| Exercise requirements |
Could you reproduce all of the following entries exactly?

****************************************

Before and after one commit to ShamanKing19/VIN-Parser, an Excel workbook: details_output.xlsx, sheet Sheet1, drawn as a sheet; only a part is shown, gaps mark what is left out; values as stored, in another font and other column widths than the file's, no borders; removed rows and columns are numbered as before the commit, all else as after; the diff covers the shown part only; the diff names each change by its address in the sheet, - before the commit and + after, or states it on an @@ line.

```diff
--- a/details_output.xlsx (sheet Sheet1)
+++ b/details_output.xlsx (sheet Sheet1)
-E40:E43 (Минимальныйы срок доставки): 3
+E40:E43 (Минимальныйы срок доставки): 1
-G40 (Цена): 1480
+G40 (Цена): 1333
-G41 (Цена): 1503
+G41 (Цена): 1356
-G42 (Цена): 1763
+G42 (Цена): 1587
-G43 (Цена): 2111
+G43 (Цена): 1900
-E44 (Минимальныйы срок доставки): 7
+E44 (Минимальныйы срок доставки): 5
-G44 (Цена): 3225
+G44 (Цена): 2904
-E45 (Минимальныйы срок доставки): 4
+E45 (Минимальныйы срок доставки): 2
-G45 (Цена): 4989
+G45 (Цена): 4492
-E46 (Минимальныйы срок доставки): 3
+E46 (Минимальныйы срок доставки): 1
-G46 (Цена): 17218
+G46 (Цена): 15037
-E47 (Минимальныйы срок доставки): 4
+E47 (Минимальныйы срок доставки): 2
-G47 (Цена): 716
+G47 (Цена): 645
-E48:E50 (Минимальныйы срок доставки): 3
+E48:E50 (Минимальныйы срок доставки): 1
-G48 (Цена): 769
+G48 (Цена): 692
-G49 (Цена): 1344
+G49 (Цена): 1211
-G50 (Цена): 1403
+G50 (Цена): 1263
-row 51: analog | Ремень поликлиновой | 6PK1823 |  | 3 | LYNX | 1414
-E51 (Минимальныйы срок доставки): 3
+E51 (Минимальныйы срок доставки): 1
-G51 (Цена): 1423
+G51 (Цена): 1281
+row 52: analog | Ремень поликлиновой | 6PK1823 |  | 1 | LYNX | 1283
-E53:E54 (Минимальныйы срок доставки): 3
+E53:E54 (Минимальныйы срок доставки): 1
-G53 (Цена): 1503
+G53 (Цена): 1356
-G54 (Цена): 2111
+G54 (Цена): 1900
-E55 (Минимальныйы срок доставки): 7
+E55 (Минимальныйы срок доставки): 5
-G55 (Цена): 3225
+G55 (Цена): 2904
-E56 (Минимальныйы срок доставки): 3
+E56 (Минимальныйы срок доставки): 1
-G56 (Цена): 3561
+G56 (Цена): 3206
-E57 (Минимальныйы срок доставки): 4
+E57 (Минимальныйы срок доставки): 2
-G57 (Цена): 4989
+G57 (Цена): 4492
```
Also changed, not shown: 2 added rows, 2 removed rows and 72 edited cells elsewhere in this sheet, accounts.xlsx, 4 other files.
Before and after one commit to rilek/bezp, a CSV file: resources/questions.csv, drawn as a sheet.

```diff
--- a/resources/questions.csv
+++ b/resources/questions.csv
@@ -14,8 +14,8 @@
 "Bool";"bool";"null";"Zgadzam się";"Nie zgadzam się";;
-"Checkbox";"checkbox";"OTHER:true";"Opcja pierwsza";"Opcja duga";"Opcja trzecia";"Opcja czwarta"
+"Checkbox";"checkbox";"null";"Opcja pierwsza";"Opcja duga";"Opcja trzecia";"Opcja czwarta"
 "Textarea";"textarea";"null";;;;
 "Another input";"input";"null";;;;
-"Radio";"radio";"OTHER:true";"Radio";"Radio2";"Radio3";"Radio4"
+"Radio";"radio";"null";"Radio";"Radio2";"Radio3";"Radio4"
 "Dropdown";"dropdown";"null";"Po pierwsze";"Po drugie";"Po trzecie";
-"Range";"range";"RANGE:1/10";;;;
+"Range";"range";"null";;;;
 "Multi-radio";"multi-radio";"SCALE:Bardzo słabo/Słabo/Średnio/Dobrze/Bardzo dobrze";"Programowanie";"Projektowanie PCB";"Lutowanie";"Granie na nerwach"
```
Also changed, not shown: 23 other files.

****************************************

| Your solution |
Before and after one commit to ShamanKing19/VIN-Parser, an Excel workbook: details_output.xlsx, sheet Sheet1, drawn as a sheet; only a part is shown, gaps mark what is left out; values as stored, in another font and other column widths than the file's, no borders; removed rows and columns are numbered as before the commit, all else as after; the diff covers the shown part only; the diff names each change by its address in the sheet, - before the commit and + after, or states it on an @@ line.

```diff
--- a/details_output.xlsx (sheet Sheet1)
+++ b/details_output.xlsx (sheet Sheet1)
-E40:E43 (Минимальныйы срок доставки): 3
+E40:E43 (Минимальныйы срок доставки): 1
-G40 (Цена): 1480
+G40 (Цена): 1333
-G41 (Цена): 1503
+G41 (Цена): 1356
-G42 (Цена): 1763
+G42 (Цена): 1587
-G43 (Цена): 2111
+G43 (Цена): 1900
-E44 (Минимальныйы срок доставки): 7
+E44 (Минимальныйы срок доставки): 5
-G44 (Цена): 3225
+G44 (Цена): 2904
-E45 (Минимальныйы срок доставки): 4
+E45 (Минимальныйы срок доставки): 2
-G45 (Цена): 4989
+G45 (Цена): 4492
-E46 (Минимальныйы срок доставки): 3
+E46 (Минимальныйы срок доставки): 1
-G46 (Цена): 17218
+G46 (Цена): 15037
-E47 (Минимальныйы срок доставки): 4
+E47 (Минимальныйы срок доставки): 2
-G47 (Цена): 716
+G47 (Цена): 645
-E48:E50 (Минимальныйы срок доставки): 3
+E48:E50 (Минимальныйы срок доставки): 1
-G48 (Цена): 769
+G48 (Цена): 692
-G49 (Цена): 1344
+G49 (Цена): 1211
-G50 (Цена): 1403
+G50 (Цена): 1263
-row 51: analog | Ремень поликлиновой | 6PK1823 |  | 3 | LYNX | 1414
-E51 (Минимальныйы срок доставки): 3
+E51 (Минимальныйы срок доставки): 1
-G51 (Цена): 1423
+G51 (Цена): 1281
+row 52: analog | Ремень поликлиновой | 6PK1823 |  | 1 | LYNX | 1283
-E53:E54 (Минимальныйы срок доставки): 3
+E53:E54 (Минимальныйы срок доставки): 1
-G53 (Цена): 1503
+G53 (Цена): 1356
-G54 (Цена): 2111
+G54 (Цена): 1900
-E55 (Минимальныйы срок доставки): 7
+E55 (Минимальныйы срок доставки): 5
-G55 (Цена): 3225
+G55 (Цена): 2904
-E56 (Минимальныйы срок доставки): 3
+E56 (Минимальныйы срок доставки): 1
-G56 (Цена): 3561
+G56 (Цена): 3206
-E57 (Минимальныйы срок доставки): 4
+E57 (Минимальныйы срок доставки): 2
-G57 (Цена): 4989
+G57 (Цена): 4492
```
Also changed, not shown: 2 added rows, 2 removed rows and 72 edited cells elsewhere in this sheet, accounts.xlsx, 4 other files.
Before and after one commit to rilek/bezp, a CSV file: resources/questions.csv, drawn as a sheet.

```diff
--- a/resources/questions.csv
+++ b/resources/questions.csv
@@ -14,8 +14,8 @@
 "Bool";"bool";"null";"Zgadzam się";"Nie zgadzam się";;
-"Checkbox";"checkbox";"OTHER:true";"Opcja pierwsza";"Opcja duga";"Opcja trzecia";"Opcja czwarta"
+"Checkbox";"checkbox";"null";"Opcja pierwsza";"Opcja duga";"Opcja trzecia";"Opcja czwarta"
 "Textarea";"textarea";"null";;;;
 "Another input";"input";"null";;;;
-"Radio";"radio";"OTHER:true";"Radio";"Radio2";"Radio3";"Radio4"
+"Radio";"radio";"null";"Radio";"Radio2";"Radio3";"Radio4"
 "Dropdown";"dropdown";"null";"Po pierwsze";"Po drugie";"Po trzecie";
-"Range";"range";"RANGE:1/10";;;;
+"Range";"range";"null";;;;
 "Multi-radio";"multi-radio";"SCALE:Bardzo słabo/Słabo/Średnio/Dobrze/Bardzo dobrze";"Programowanie";"Projektowanie PCB";"Lutowanie";"Granie na nerwach"
```
Also changed, not shown: 23 other files.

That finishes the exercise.